[bctt tweet=”Surviving an affair is not for the faint hearted — but it is for the open hearted.”]
There are some instances when an affair can permanently sabotage a marriage. If a partner repeatedly cheats, this means you are dancing by yourself. You then must leave the marriage and start the healing process alone. I don’t support anyone being in a relationship in which your partner continues to cheat — because that is simply not healthy (The same goes for relationships that are emotionally, physically or sexually abusive). In these instances, it is most definitely the right decision to leave. Your health is always a priority.
But if the cheating isn’t habitual, the relationship can survive. If you are willing to put in the work, you can heal from infidelity and the problems that caused it.
You need to start at the beginning of the relationship. Look at all the good and not so good times throughout the years of your friendship, partnership and marriage. See the things that went unsaid and all those elephants that proverbially sat in the rooms of your home. Discuss the love and the pain, and then decide if you both want to move forward. Because here is the thing: Your partner’s affair is one bad decision, but what about all the good decisions? What about all the times he or she had your back? Supported you and loved you? Does one bad decision trump all their good decisions? I am not saying it is easy, but it is possible to move past an affair and rebuild your marriage…a marriage you deserve.
A marriage counselor can aid you in this process by helping you work through your emotions and fears. A marriage counselor should be objective, and he or she should not just tell you what you want to hear. Remember, this is your wake-up call. It is a chance for you both to get this relationship thing right. If your partner cheated and you don’t try to save your marriage, then you will never know if what was broken could have been fixed. Marriage counseling can give you the peace of mind that you did everything possible to save your relationship. This isn’t your mother’s marriage, your brother’s marriage or your best friend’s marriage. This is your marriage, so make a decision that you can live with.

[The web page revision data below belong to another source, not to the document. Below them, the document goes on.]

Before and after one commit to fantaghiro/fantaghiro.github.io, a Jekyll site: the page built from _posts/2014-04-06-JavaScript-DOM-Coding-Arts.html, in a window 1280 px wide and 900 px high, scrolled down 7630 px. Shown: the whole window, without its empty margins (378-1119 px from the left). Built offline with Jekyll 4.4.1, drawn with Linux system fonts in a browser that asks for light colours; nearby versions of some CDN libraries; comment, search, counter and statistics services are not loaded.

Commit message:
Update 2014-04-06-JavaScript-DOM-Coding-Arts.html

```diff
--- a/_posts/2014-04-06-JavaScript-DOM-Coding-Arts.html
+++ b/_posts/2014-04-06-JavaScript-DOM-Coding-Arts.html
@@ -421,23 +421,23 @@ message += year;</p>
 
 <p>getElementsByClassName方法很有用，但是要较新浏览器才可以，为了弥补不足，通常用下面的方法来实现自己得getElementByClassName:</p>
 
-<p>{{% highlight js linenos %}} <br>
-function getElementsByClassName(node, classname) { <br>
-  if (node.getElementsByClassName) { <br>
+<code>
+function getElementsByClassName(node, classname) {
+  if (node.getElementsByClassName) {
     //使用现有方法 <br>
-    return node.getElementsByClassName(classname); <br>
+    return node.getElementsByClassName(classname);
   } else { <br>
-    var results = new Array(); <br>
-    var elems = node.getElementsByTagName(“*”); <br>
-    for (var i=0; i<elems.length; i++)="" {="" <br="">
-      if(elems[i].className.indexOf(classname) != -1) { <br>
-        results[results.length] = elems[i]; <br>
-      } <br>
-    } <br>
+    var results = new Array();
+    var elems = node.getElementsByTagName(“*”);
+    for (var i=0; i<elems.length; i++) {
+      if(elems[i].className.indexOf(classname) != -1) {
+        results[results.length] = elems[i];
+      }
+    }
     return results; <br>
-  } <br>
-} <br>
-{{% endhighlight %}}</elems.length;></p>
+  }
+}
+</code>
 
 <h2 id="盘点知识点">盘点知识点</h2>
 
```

If you need a counselor who can help you do whatever you can to save your marriage after infidelity, you can contact me at (864) 559-8181 to set up a free consultation call. I can help individuals and couples in the Greenville, SC area or out of the area by phone.